● **Task statement**: Pictures do not belong in your copy. Repeat all the other data exactly.

[Change detection outputs]
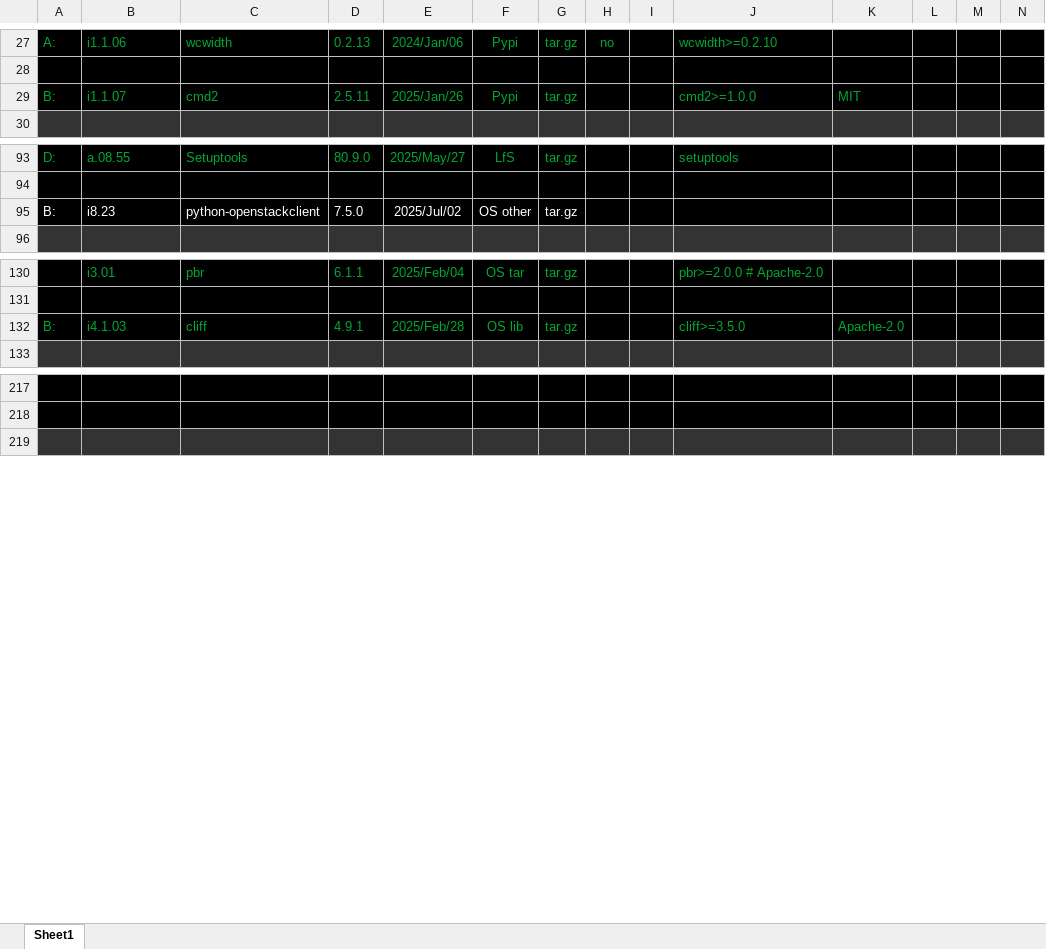
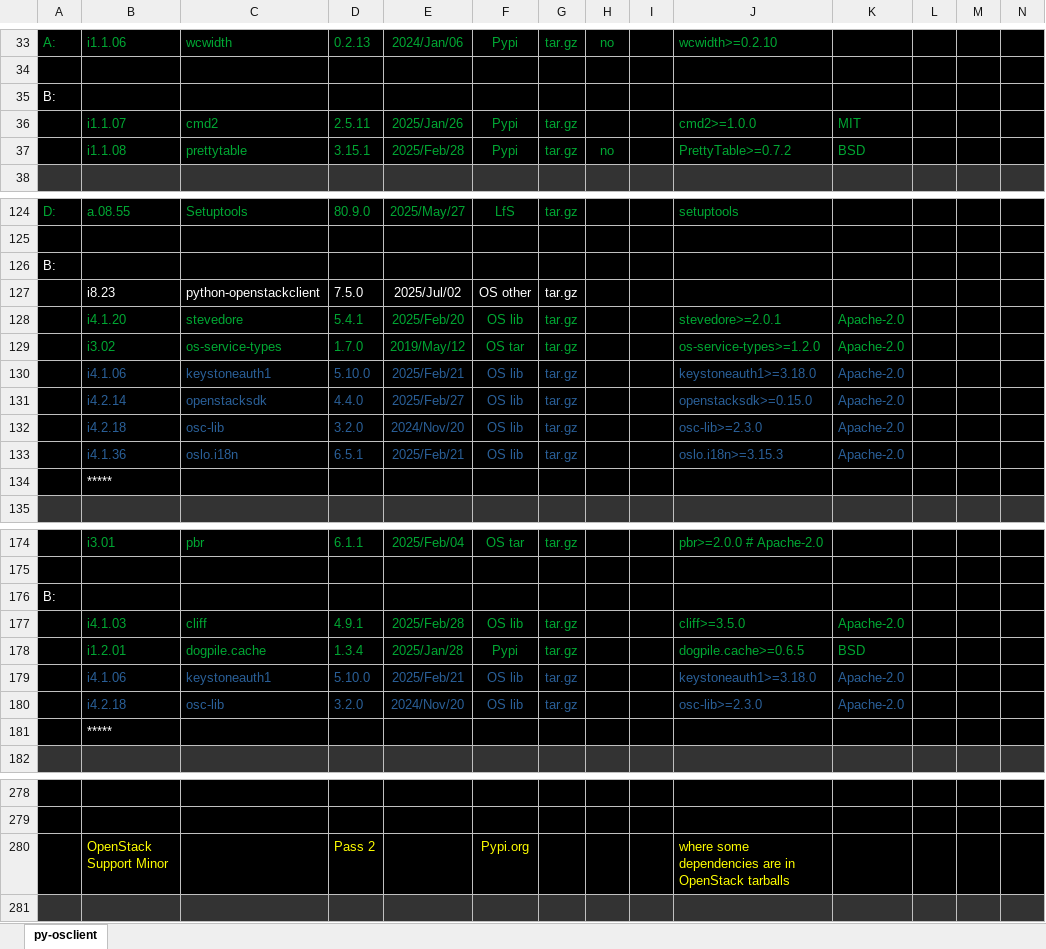
Before and after one commit to sevilla-larry/OpenStack-scripts, an Excel workbook: 25.1.Epoxy/i8.OS.Other.Projects/i8.23.python-openstackclient.deps.xlsx, sheet py-osclient, drawn as a sheet; only a part is shown, gaps mark what is left out; values as stored, in another font and other column widths than the file's, no borders; removed rows and columns are numbered as before the commit, all else as after; the diff covers the shown part only; the diff names each change by its address in the sheet, - before the commit and + after, or states it on an @@ line.

Commit message:
Documentation update .xlsx & .sh's files

```diff
--- a/25.1.Epoxy/i8.OS.Other.Projects/i8.23.python-openstackclient.deps.xlsx (sheet py-osclient)
+++ b/25.1.Epoxy/i8.OS.Other.Projects/i8.23.python-openstackclient.deps.xlsx (sheet py-osclient)
-sheet tab: Sheet1
+sheet tab: py-osclient
-row 29: B: | i1.1.07 | cmd2 | 2.5.11 | 2025/Jan/26 | Pypi | tar.gz |  |  | cmd2>=1.0.0 | MIT
+row 35: B:
+row 36:  | i1.1.07 | cmd2 | 2.5.11 | 2025/Jan/26 | Pypi | tar.gz |  |  | cmd2>=1.0.0 | MIT
+row 37:  | i1.1.08 | prettytable | 3.15.1 | 2025/Feb/28 | Pypi | tar.gz | no |  | PrettyTable>=0.7.2 | BSD
+row 126: B:
-A127: B:
+A127: (empty)
+row 128:  | i4.1.20 | stevedore | 5.4.1 | 2025/Feb/20 | OS lib | tar.gz |  |  | stevedore>=2.0.1 | Apache-2.0
+row 129:  | i3.02 | os-service-types | 1.7.0 | 2019/May/12 | OS tar | tar.gz |  |  | os-service-types>=1.2.0 | Apache-2.0
+row 130:  | i4.1.06 | keystoneauth1 | 5.10.0 | 2025/Feb/21 | OS lib | tar.gz |  |  | keystoneauth1>=3.18.0 | Apache-2.0
+row 131:  | i4.2.14 | openstacksdk | 4.4.0 | 2025/Feb/27 | OS lib | tar.gz |  |  | openstacksdk>=0.15.0 | Apache-2.0
+row 132:  | i4.2.18 | osc-lib | 3.2.0 | 2024/Nov/20 | OS lib | tar.gz |  |  | osc-lib>=2.3.0 | Apache-2.0
+row 133:  | i4.1.36 | oslo.i18n | 6.5.1 | 2025/Feb/21 | OS lib | tar.gz |  |  | oslo.i18n>=3.15.3 | Apache-2.0
+row 134:  | *****
+row 176: B:
-A177: B:
+A177: (empty)
+row 178:  | i1.2.01 | dogpile.cache | 1.3.4 | 2025/Jan/28 | Pypi | tar.gz |  |  | dogpile.cache>=0.6.5 | BSD
+row 179:  | i4.1.06 | keystoneauth1 | 5.10.0 | 2025/Feb/21 | OS lib | tar.gz |  |  | keystoneauth1>=3.18.0 | Apache-2.0
+row 180:  | i4.2.18 | osc-lib | 3.2.0 | 2024/Nov/20 | OS lib | tar.gz |  |  | osc-lib>=2.3.0 | Apache-2.0
+row 181:  | *****
+row 280:  | OpenStack Support Minor |  | Pass 2 |  | Pypi.org |  |  |  | where some dependencies are in OpenStack tarballs
```
Also changed, not shown: 57 added rows, 34 edited cells and cell formats elsewhere in this sheet, 20 other files.
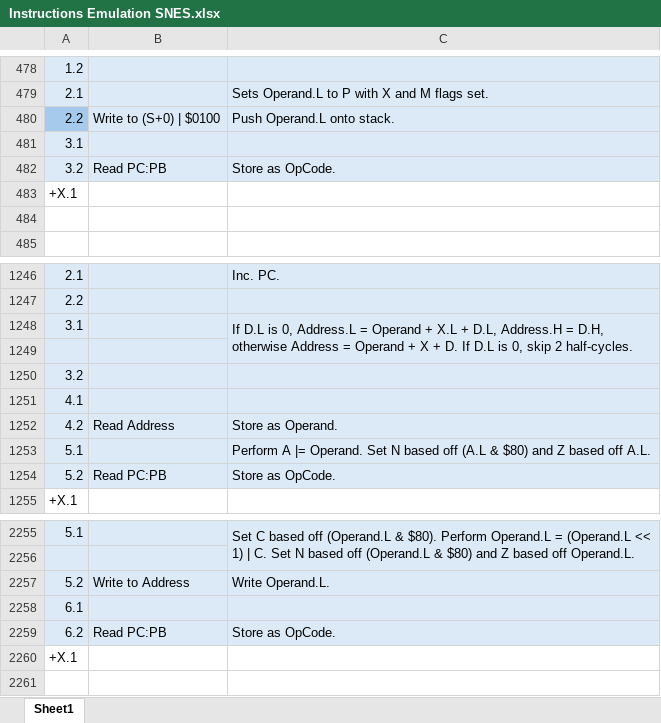
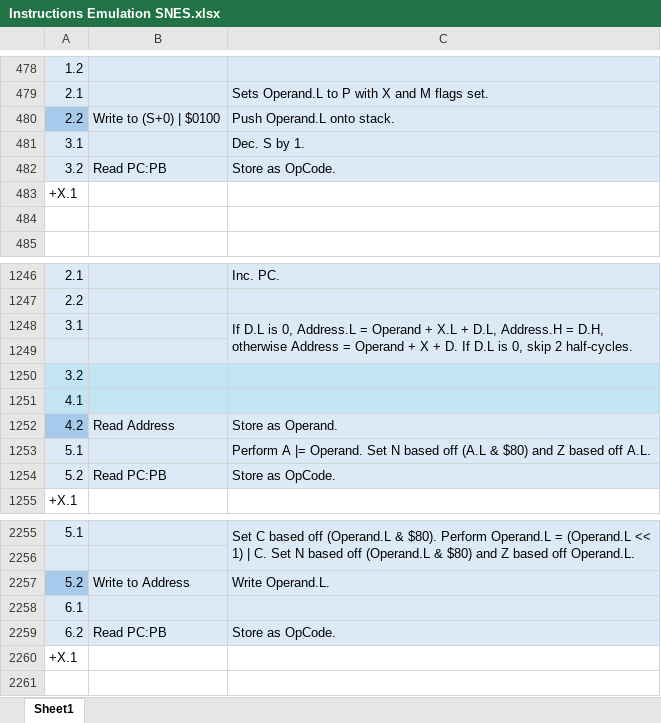
Before and after one commit to L-Spiro/BirdSNES, an Excel workbook: Research/Instructions/Instructions Emulation SNES.xlsx, sheet Sheet1, drawn as a sheet; only a part is shown, gaps mark what is left out; values as stored, in another font and other column widths than the file's, no borders; the diff covers the shown part only; the diff names each change by its address in the sheet, - before the commit and + after, or states it on an @@ line.

```diff
--- a/Research/Instructions/Instructions Emulation SNES.xlsx (sheet Sheet1)
+++ b/Research/Instructions/Instructions Emulation SNES.xlsx (sheet Sheet1)
-C481: (empty)
+C481: Dec. S by 1.
-A1250:C1251 fill: #DCEAF7
+A1250:C1251 fill: #C1E5F5
-A1252 fill: #DCEAF7
+A1252 fill: #A6CAEC
-A2257 fill: #DCEAF7
+A2257 fill: #A6CAEC
```
Also changed, not shown: 167 added rows elsewhere in this sheet, Research/Instructions/Instructions Native SNES.xlsx, 10 other files.
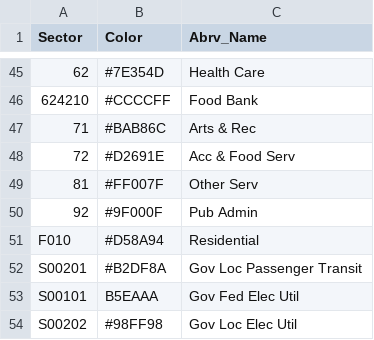
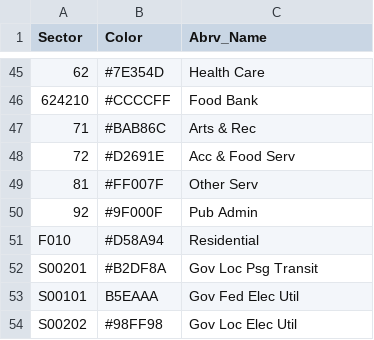
Before and after one commit to USEPA/flowsa, a CSV file: flowsa/data/VisualizationEssentials.csv, drawn as a sheet; only a part is shown, gaps mark what is left out; the diff covers the shown part only.

Commit message:
update sankey/data vis sector names

```diff
--- a/flowsa/data/VisualizationEssentials.csv
+++ b/flowsa/data/VisualizationEssentials.csv
@@ -51,3 +51,3 @@ Sector,Color,Abrv_Name
 F010,#D58A94,Residential
-S00201,#B2DF8A,Gov Loc Passenger Transit
+S00201,#B2DF8A,Gov Loc Psg Transit
 S00101,B5EAAA,Gov Fed Elec Util
```
Also changed, not shown: 16 edited cells elsewhere in this file.
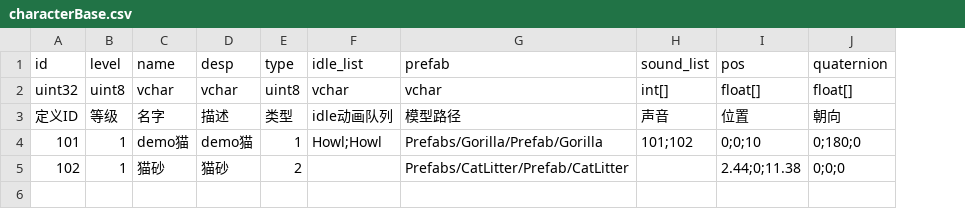
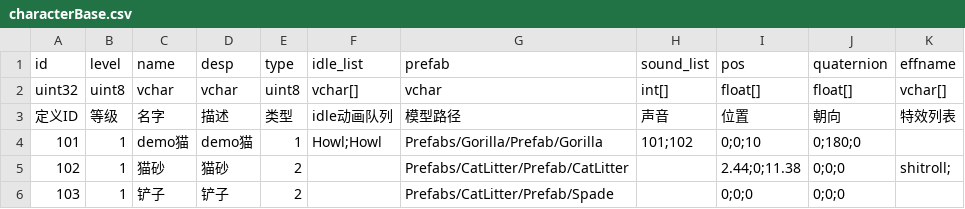
Before and after one commit to catnap-group/Catnap, a CSV file: Assets/Resources/Data/DataTable/characterBase.csv, drawn as a sheet; the diff names each change by its address in the sheet, - before the commit and + after, or states it on an @@ line.

```diff
--- a/Assets/Resources/Data/DataTable/characterBase.csv
+++ b/Assets/Resources/Data/DataTable/characterBase.csv
+column K (effname), rows 2-5: vchar[] | 特效列表 |  | shitroll;
-F2 (idle_list): vchar
+F2 (idle_list): vchar[]
+row 6: 103 | 1 | 铲子 | 铲子 | 2 |  | Prefabs/CatLitter/Prefab/Spade |  | 0;0;0 | 0;0;0
```
Also changed, not shown: 12 other files.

● **Response to this task**:
Before and after one commit to sevilla-larry/OpenStack-scripts, an Excel workbook: 25.1.Epoxy/i8.OS.Other.Projects/i8.23.python-openstackclient.deps.xlsx, sheet py-osclient, drawn as a sheet; only a part is shown, gaps mark what is left out; values as stored, in another font and other column widths than the file's, no borders; removed rows and columns are numbered as before the commit, all else as after; the diff covers the shown part only; the diff names each change by its address in the sheet, - before the commit and + after, or states it on an @@ line.

Commit message:
Documentation update .xlsx & .sh's files

```diff
--- a/25.1.Epoxy/i8.OS.Other.Projects/i8.23.python-openstackclient.deps.xlsx (sheet py-osclient)
+++ b/25.1.Epoxy/i8.OS.Other.Projects/i8.23.python-openstackclient.deps.xlsx (sheet py-osclient)
-sheet tab: Sheet1
+sheet tab: py-osclient
-row 29: B: | i1.1.07 | cmd2 | 2.5.11 | 2025/Jan/26 | Pypi | tar.gz |  |  | cmd2>=1.0.0 | MIT
+row 35: B:
+row 36:  | i1.1.07 | cmd2 | 2.5.11 | 2025/Jan/26 | Pypi | tar.gz |  |  | cmd2>=1.0.0 | MIT
+row 37:  | i1.1.08 | prettytable | 3.15.1 | 2025/Feb/28 | Pypi | tar.gz | no |  | PrettyTable>=0.7.2 | BSD
+row 126: B:
-A127: B:
+A127: (empty)
+row 128:  | i4.1.20 | stevedore | 5.4.1 | 2025/Feb/20 | OS lib | tar.gz |  |  | stevedore>=2.0.1 | Apache-2.0
+row 129:  | i3.02 | os-service-types | 1.7.0 | 2019/May/12 | OS tar | tar.gz |  |  | os-service-types>=1.2.0 | Apache-2.0
+row 130:  | i4.1.06 | keystoneauth1 | 5.10.0 | 2025/Feb/21 | OS lib | tar.gz |  |  | keystoneauth1>=3.18.0 | Apache-2.0
+row 131:  | i4.2.14 | openstacksdk | 4.4.0 | 2025/Feb/27 | OS lib | tar.gz |  |  | openstacksdk>=0.15.0 | Apache-2.0
+row 132:  | i4.2.18 | osc-lib | 3.2.0 | 2024/Nov/20 | OS lib | tar.gz |  |  | osc-lib>=2.3.0 | Apache-2.0
+row 133:  | i4.1.36 | oslo.i18n | 6.5.1 | 2025/Feb/21 | OS lib | tar.gz |  |  | oslo.i18n>=3.15.3 | Apache-2.0
+row 134:  | *****
+row 176: B:
-A177: B:
+A177: (empty)
+row 178:  | i1.2.01 | dogpile.cache | 1.3.4 | 2025/Jan/28 | Pypi | tar.gz |  |  | dogpile.cache>=0.6.5 | BSD
+row 179:  | i4.1.06 | keystoneauth1 | 5.10.0 | 2025/Feb/21 | OS lib | tar.gz |  |  | keystoneauth1>=3.18.0 | Apache-2.0
+row 180:  | i4.2.18 | osc-lib | 3.2.0 | 2024/Nov/20 | OS lib | tar.gz |  |  | osc-lib>=2.3.0 | Apache-2.0
+row 181:  | *****
+row 280:  | OpenStack Support Minor |  | Pass 2 |  | Pypi.org |  |  |  | where some dependencies are in OpenStack tarballs
```
Also changed, not shown: 57 added rows, 34 edited cells and cell formats elsewhere in this sheet, 20 other files.
Before and after one commit to L-Spiro/BirdSNES, an Excel workbook: Research/Instructions/Instructions Emulation SNES.xlsx, sheet Sheet1, drawn as a sheet; only a part is shown, gaps mark what is left out; values as stored, in another font and other column widths than the file's, no borders; the diff covers the shown part only; the diff names each change by its address in the sheet, - before the commit and + after, or states it on an @@ line.

```diff
--- a/Research/Instructions/Instructions Emulation SNES.xlsx (sheet Sheet1)
+++ b/Research/Instructions/Instructions Emulation SNES.xlsx (sheet Sheet1)
-C481: (empty)
+C481: Dec. S by 1.
-A1250:C1251 fill: #DCEAF7
+A1250:C1251 fill: #C1E5F5
-A1252 fill: #DCEAF7
+A1252 fill: #A6CAEC
-A2257 fill: #DCEAF7
+A2257 fill: #A6CAEC
```
Also changed, not shown: 167 added rows elsewhere in this sheet, Research/Instructions/Instructions Native SNES.xlsx, 10 other files.
Before and after one commit to USEPA/flowsa, a CSV file: flowsa/data/VisualizationEssentials.csv, drawn as a sheet; only a part is shown, gaps mark what is left out; the diff covers the shown part only.

Commit message:
update sankey/data vis sector names

```diff
--- a/flowsa/data/VisualizationEssentials.csv
+++ b/flowsa/data/VisualizationEssentials.csv
@@ -51,3 +51,3 @@ Sector,Color,Abrv_Name
 F010,#D58A94,Residential
-S00201,#B2DF8A,Gov Loc Passenger Transit
+S00201,#B2DF8A,Gov Loc Psg Transit
 S00101,B5EAAA,Gov Fed Elec Util
```
Also changed, not shown: 16 edited cells elsewhere in this file.
Before and after one commit to catnap-group/Catnap, a CSV file: Assets/Resources/Data/DataTable/characterBase.csv, drawn as a sheet; the diff names each change by its address in the sheet, - before the commit and + after, or states it on an @@ line.

```diff
--- a/Assets/Resources/Data/DataTable/characterBase.csv
+++ b/Assets/Resources/Data/DataTable/characterBase.csv
+column K (effname), rows 2-5: vchar[] | 特效列表 |  | shitroll;
-F2 (idle_list): vchar
+F2 (idle_list): vchar[]
+row 6: 103 | 1 | 铲子 | 铲子 | 2 |  | Prefabs/CatLitter/Prefab/Spade |  | 0;0;0 | 0;0;0
```
Also changed, not shown: 12 other files.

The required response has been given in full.